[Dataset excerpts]
-=-=-

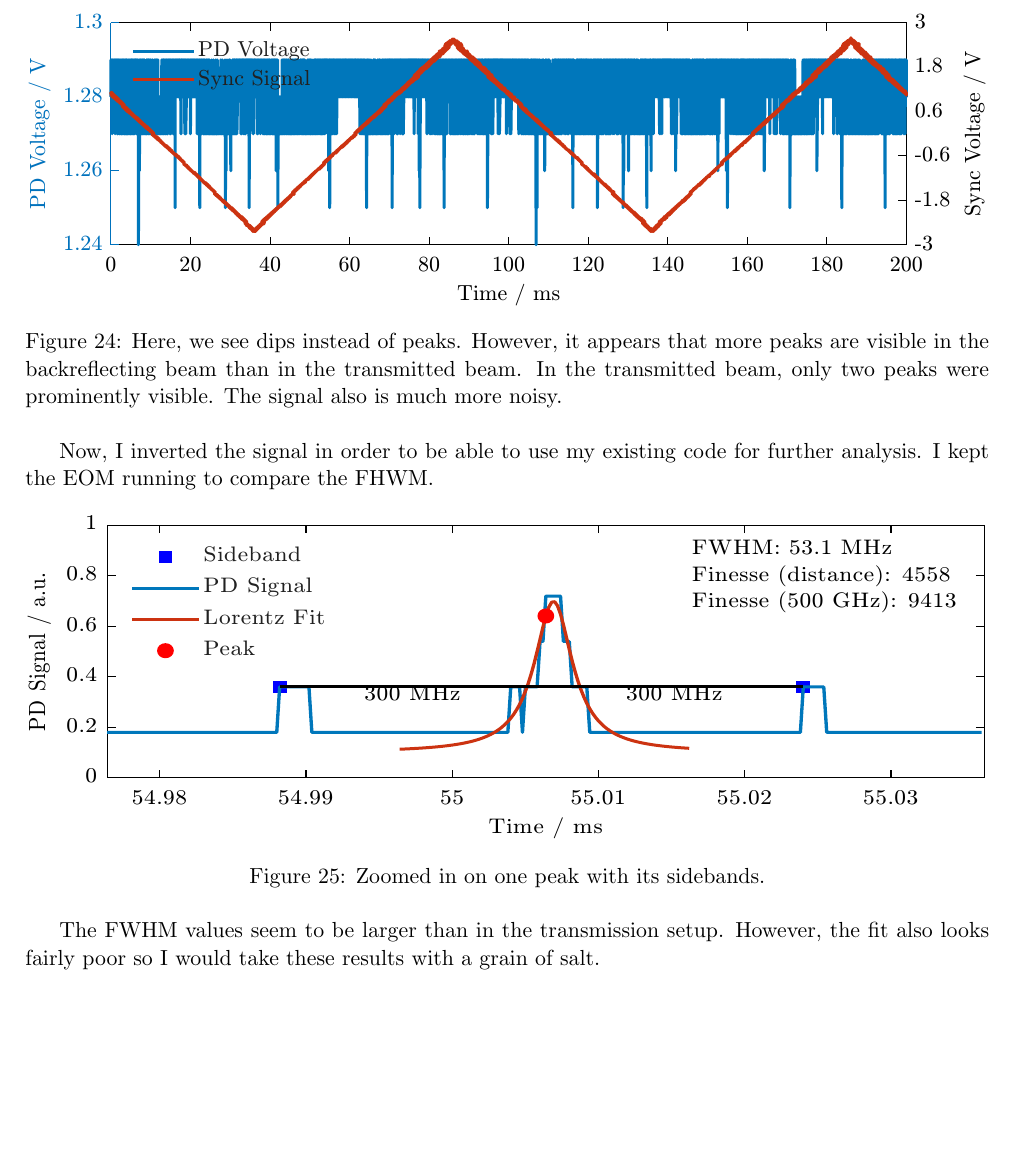
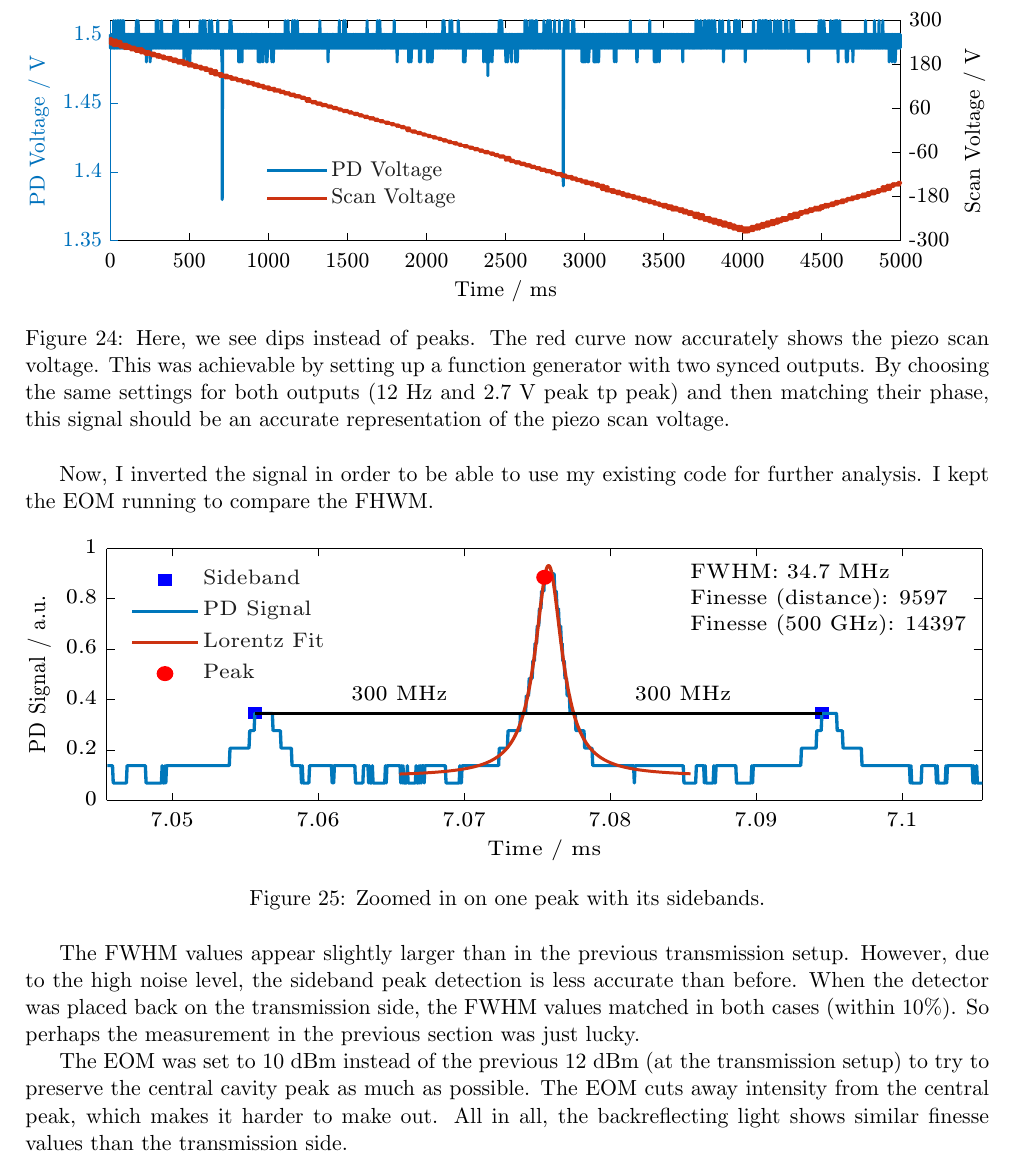
Before and after one commit to raustefan/cavity-quantum-matter, a LaTeX document (Cavity.tex, which reads sections/looking_at_the_backreflex/looking_at_the_backreflex.tex): part of page 16 of 20, cut at the place of the change, the shorter picture padded with empty space. Compiled offline with pdfLaTeX.

Commit message:
Update figures and documentation: replaced outdated figures in the backreflecting section, removed obsolete files, and improved figure captions for clarity. Updated references to reflect new figure numbers and enhanced explanations regarding measurement results.

```diff
--- a/sections/looking_at_the_backreflex/looking_at_the_backreflex.tex
+++ b/sections/looking_at_the_backreflex/looking_at_the_backreflex.tex
@@ -5,13 +5,13 @@ We now placed the PD on the backreflecting light beam. So now, we expect to see
 \begin{figure}[htbp]
     \centering
     \includegraphics[width=\textwidth]{back/Figure_1.pdf}
-    \caption{Here, we see dips instead of peaks. However, it appears that more peaks are visible in the backreflecting beam than in the transmitted beam. In the transmitted beam, only two peaks were prominently visible. The signal also is much more noisy.}
+    \caption{Here, we see dips instead of peaks. The red curve now accurately shows the piezo scan voltage. This was achievable by setting up a function generator with two synced outputs. By choosing the same settings for both outputs (12 Hz and 2.7 V peak tp peak) and then matching their phase, this signal should be an accurate representation of the piezo scan voltage.}
 \end{figure}
 Now, I inverted the signal in order to be able to use my existing code for further analysis. I kept the EOM running to compare the FHWM.
 
 \begin{figure}[htbp]
     \centering
-    \includegraphics[width=\textwidth]{back/Figure_6.pdf}
+    \includegraphics[width=\textwidth]{back/Figure_3.pdf}
     \caption{Zoomed in on one peak with its sidebands.}
 \end{figure}
 \begin{figure}[htbp]
@@ -20,4 +20,11 @@ Now, I inverted the signal in order to be able to use my existing code for furth
     \caption{Zoomed in on antoher peak with its sidebands.}
 \end{figure}
 
-The FWHM values seem to be larger than in the transmission setup. However, the fit also looks fairly poor so I would take these results with a grain of salt.
+The FWHM values appear slightly larger than in the previous transmission setup.
+However, due to the high noise level, the sideband peak detection is less accurate than before.
+When the detector was placed back on the transmission side, the FWHM values matched in both cases (within 10\%).
+So perhaps the measurement in the previous section was just lucky.
+
+The EOM was set to 10 dBm instead of the previous 12 dBm (at the transmission setup) to try to preserve the central cavity peak as much as possible.
+The EOM cuts away intensity from the central peak, which makes it harder to make out.
+All in all, the backreflecting light shows similar finesse values than the transmission side.
```
Also changed, not shown: figures/back/Figure_1.pdf, figures/back/Figure_3.pdf (added), figures/back/Figure_4.pdf (added), figures/back/Figure_6.pdf (deleted), figures/back/Figure_8.pdf (deleted), figures/back/Figure_8.png (deleted), sections/looking_at_the_backreflex/looking_at_the_backreflex.tex (2 more changed lines), 4 other files.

-=-=-

About this task:
Give back every record above word for word, dropping pictures.

Expected answer:
Before and after one commit to raustefan/cavity-quantum-matter, a LaTeX document (Cavity.tex, which reads sections/looking_at_the_backreflex/looking_at_the_backreflex.tex): part of page 16 of 20, cut at the place of the change, the shorter picture padded with empty space. Compiled offline with pdfLaTeX.

Commit message:
Update figures and documentation: replaced outdated figures in the backreflecting section, removed obsolete files, and improved figure captions for clarity. Updated references to reflect new figure numbers and enhanced explanations regarding measurement results.

```diff
--- a/sections/looking_at_the_backreflex/looking_at_the_backreflex.tex
+++ b/sections/looking_at_the_backreflex/looking_at_the_backreflex.tex
@@ -5,13 +5,13 @@ We now placed the PD on the backreflecting light beam. So now, we expect to see
 \begin{figure}[htbp]
     \centering
     \includegraphics[width=\textwidth]{back/Figure_1.pdf}
-    \caption{Here, we see dips instead of peaks. However, it appears that more peaks are visible in the backreflecting beam than in the transmitted beam. In the transmitted beam, only two peaks were prominently visible. The signal also is much more noisy.}
+    \caption{Here, we see dips instead of peaks. The red curve now accurately shows the piezo scan voltage. This was achievable by setting up a function generator with two synced outputs. By choosing the same settings for both outputs (12 Hz and 2.7 V peak tp peak) and then matching their phase, this signal should be an accurate representation of the piezo scan voltage.}
 \end{figure}
 Now, I inverted the signal in order to be able to use my existing code for further analysis. I kept the EOM running to compare the FHWM.
 
 \begin{figure}[htbp]
     \centering
-    \includegraphics[width=\textwidth]{back/Figure_6.pdf}
+    \includegraphics[width=\textwidth]{back/Figure_3.pdf}
     \caption{Zoomed in on one peak with its sidebands.}
 \end{figure}
 \begin{figure}[htbp]
@@ -20,4 +20,11 @@ Now, I inverted the signal in order to be able to use my existing code for furth
     \caption{Zoomed in on antoher peak with its sidebands.}
 \end{figure}
 
-The FWHM values seem to be larger than in the transmission setup. However, the fit also looks fairly poor so I would take these results with a grain of salt.
+The FWHM values appear slightly larger than in the previous transmission setup.
+However, due to the high noise level, the sideband peak detection is less accurate than before.
+When the detector was placed back on the transmission side, the FWHM values matched in both cases (within 10\%).
+So perhaps the measurement in the previous section was just lucky.
+
+The EOM was set to 10 dBm instead of the previous 12 dBm (at the transmission setup) to try to preserve the central cavity peak as much as possible.
+The EOM cuts away intensity from the central peak, which makes it harder to make out.
+All in all, the backreflecting light shows similar finesse values than the transmission side.
```
Also changed, not shown: figures/back/Figure_1.pdf, figures/back/Figure_3.pdf (added), figures/back/Figure_4.pdf (added), figures/back/Figure_6.pdf (deleted), figures/back/Figure_8.pdf (deleted), figures/back/Figure_8.png (deleted), sections/looking_at_the_backreflex/looking_at_the_backreflex.tex (2 more changed lines), 4 other files.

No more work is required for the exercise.